In 1996, Hanna Heath, an Australian rare-book expert, is offered the job of a lifetime: analysis and conservation of the famed Sarajevo Haggadah, which has been rescued from Serb shelling during the Bosnian war. Priceless and beautiful, the book is one of the earliest Jewish volumes ever to be illuminated with images. When Hanna, a caustic loner with a passion for her work, discovers a series of tiny artifacts in its ancient binding--an insect wing fragment, wine stains, salt crystals, a white hair--she begins to unlock the book's mysteries. The reader is ushered into an exquisitely detailed and atmospheric past, tracing the book's journey from its salvation back to its creation.
In Bosnia during World War II, a Muslim risks his life to protect it from the Nazis. In the hedonistic salons of fin-de-siècle Vienna, the book becomes a pawn in the struggle against the city's rising antisemitism. In inquisition-era Venice, a Catholic priest saves it from burning. In Barcelona in 1492, the scribe who wrote the text sees his family destroyed by the agonies of enforced exile. And in Seville in 1480, the reason for the Haggadah's extraordinary illuminations is finally disclosed. Hanna's investigation unexpectedly plunges her into the intrigues of fine art forgers and ultra-nationalist fanatics. Her experiences will test her belief in herself and the man she has come to love.
Pages: 372 (Hardcover)
Rating: 9.5 out of 10
I finished the book almost 27 days ago (according to goodreads) and I am still enthralled with it. This was one of the best books I read this year and I am giving it as a gift to quite a few people during the holiday season. In addition to having interesting and multi-dimensional characters, I learned a lot of history. The book starts in 1996 with Hanna doing a book autopsy to learn more about the journey of the book. As she works to figure out each piece, we go back to a point in history where we learn how that mark or object got into the book.
The characters in the book all experience loss and their relationship with the book symbolizes a bit of connection and a chance at restoration. As a lover of books, I appreciated the high status and sacredness books were given. I also loved that saving the book became a metaphor for saving lives. The book is a Higgadah which is a Jewish holy book; however, Christians and Muslims also risked their lives to save the book.
People of the Book by Geraldine Brooks was the December selection for book club. One of the members of the group HATED the book and I found myself upset. One positive thing about the experience was that I talked much more than I had at any other meeting. In a way, the book helped me find my voice. I was impressed with all of the details.
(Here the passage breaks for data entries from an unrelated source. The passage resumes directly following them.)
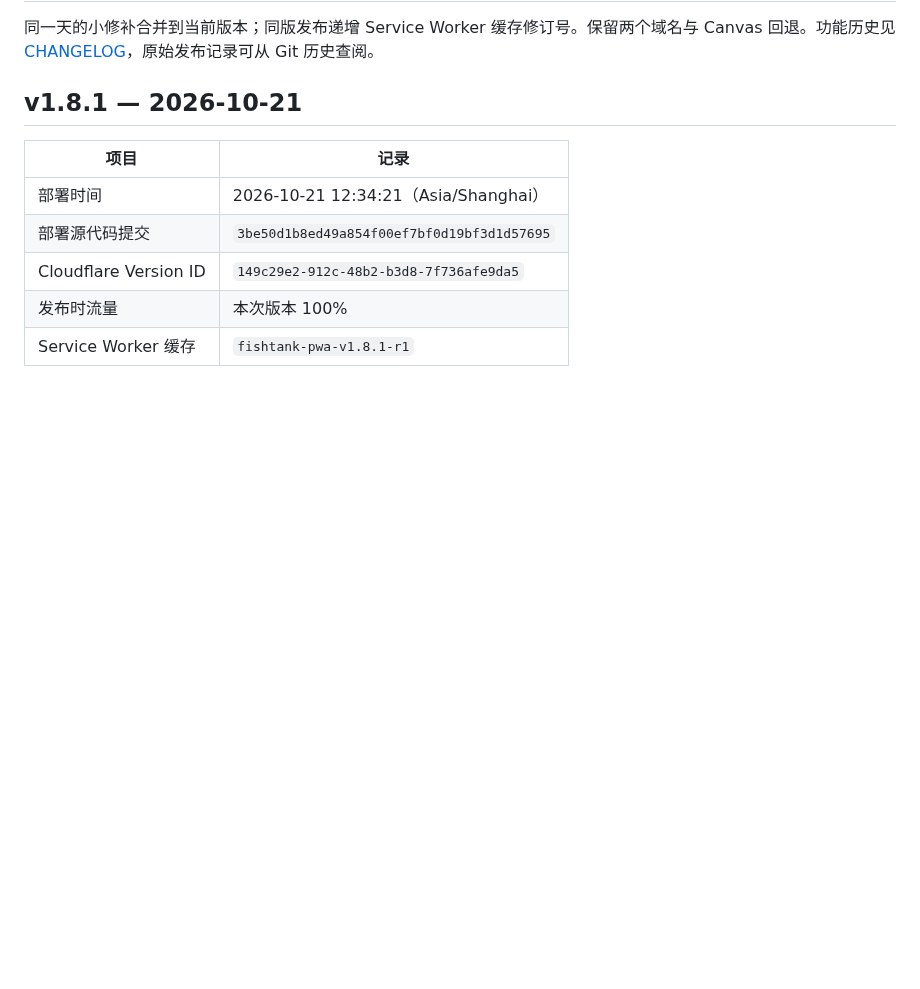
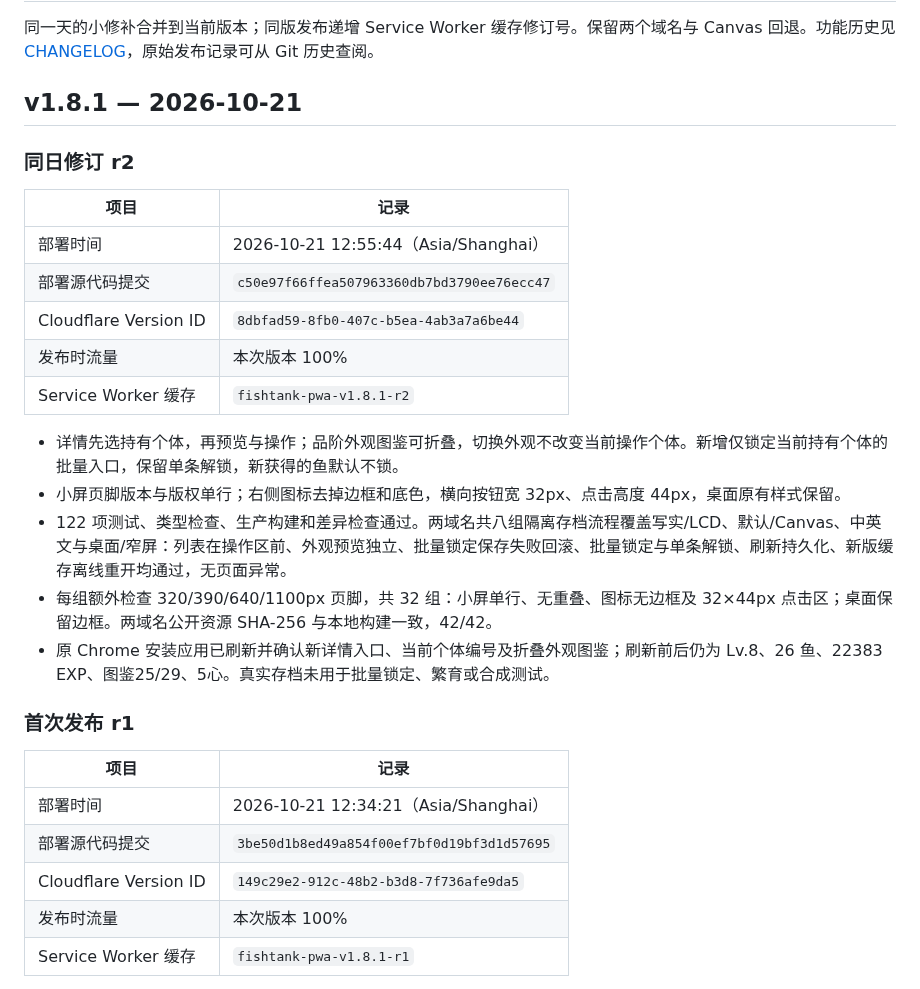
Before and after one commit to dofy/fishtank, a Markdown page: docs/DEPLOYMENTS.md, the part around the change. Drawn GitHub-style; blank space fills up the shorter version.

Commit message:
docs: record detail layout release checks

```diff
--- a/docs/DEPLOYMENTS.md
+++ b/docs/DEPLOYMENTS.md
@@ -3,6 +3,24 @@
 同一天的小修补合并到当前版本；同版发布递增 Service Worker 缓存修订号。保留两个域名与 Canvas 回退。功能历史见 [CHANGELOG](../CHANGELOG.md)，原始发布记录可从 Git 历史查阅。
 
 ## v1.8.1 — 2026-10-21
+
+### 同日修订 r2
+
+| 项目 | 记录 |
+| --- | --- |
+| 部署时间 | 2026-10-21 12:55:44（Asia/Shanghai） |
+| 部署源代码提交 | `c50e97f66ffea507963360db7bd3790ee76ecc47` |
+| Cloudflare Version ID | `8dbfad59-8fb0-407c-b5ea-4ab3a7a6be44` |
+| 发布时流量 | 本次版本 100% |
+| Service Worker 缓存 | `fishtank-pwa-v1.8.1-r2` |
+
+- 详情先选持有个体，再预览与操作；品阶外观图鉴可折叠，切换外观不改变当前操作个体。新增仅锁定当前持有个体的批量入口，保留单条解锁，新获得的鱼默认不锁。
+- 小屏页脚版本与版权单行；右侧图标去掉边框和底色，横向按钮宽 32px、点击高度 44px，桌面原有样式保留。
+- 122 项测试、类型检查、生产构建和差异检查通过。两域名共八组隔离存档流程覆盖写实/LCD、默认/Canvas、中英文与桌面/窄屏：列表在操作区前、外观预览独立、批量锁定保存失败回滚、批量锁定与单条解锁、刷新持久化、新版缓存离线重开均通过，无页面异常。
+- 每组额外检查 320/390/640/1100px 页脚，共 32 组：小屏单行、无重叠、图标无边框及 32×44px 点击区；桌面保留边框。两域名公开资源 SHA-256 与本地构建一致，42/42。
+- 原 Chrome 安装应用已刷新并确认新详情入口、当前个体编号及折叠外观图鉴；刷新前后仍为 Lv.8、26 鱼、22383 EXP、图鉴25/29、5心。真实存档未用于批量锁定、繁育或合成测试。
+
+### 首次发布 r1
 
 | 项目 | 记录 |
 | --- | --- |
```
As I wrote in my Sunday Salon post, I had to reread paragraphs a few times because I wanted to make sure that I got everything.
In addition to heavy topics such as religious persecution and relationships, one of the character spends time in Boston. I feel that she captured the flavor of the people here, particularly on the road, very well:
"I took the T from Logan airport to Harvard Square. I hate driving in Boston. It's the traffic that drives me spare, and the absolutely terrible manners of the motorists. Other New Englanders refer to Massachusetts drivers as "Massholes."
The terrible manners of the motorists is such a delicate way of saying that people on the roads of MA are rude!! I brought the quote up in book club and was happy to realize that other people who had lived here much longer than me felt the same way.
In book group a couple of people did not like the story of line of Hanna. She is the rare-book expert whose story centralizes what we learn about the book and its path. I enjoyed reading about her crisis with her relationship with her mother, her challenge with her career choice, and trying to regain her confidence with her career. She also struggles with having healthy intimate relationships. From a structural standpoint, all of those themes are reflected in other people's stories and journies in the book. I liked Hanna because she was struggling with things that many people, particularly women do: how to balance life and work. How to make people understand what is it about your work that gives you passion. How to be both independent and connected to a family.
I am counting the book towards two challenges:
Women Unbound: There are several strong female characters who are struggling to find their place in a field and world dominated by men. Even though I did not discuss it above, several female characters struggle with their sexuality being used as a means of oppression.
Orbis Terrarum: The author was born in Australia.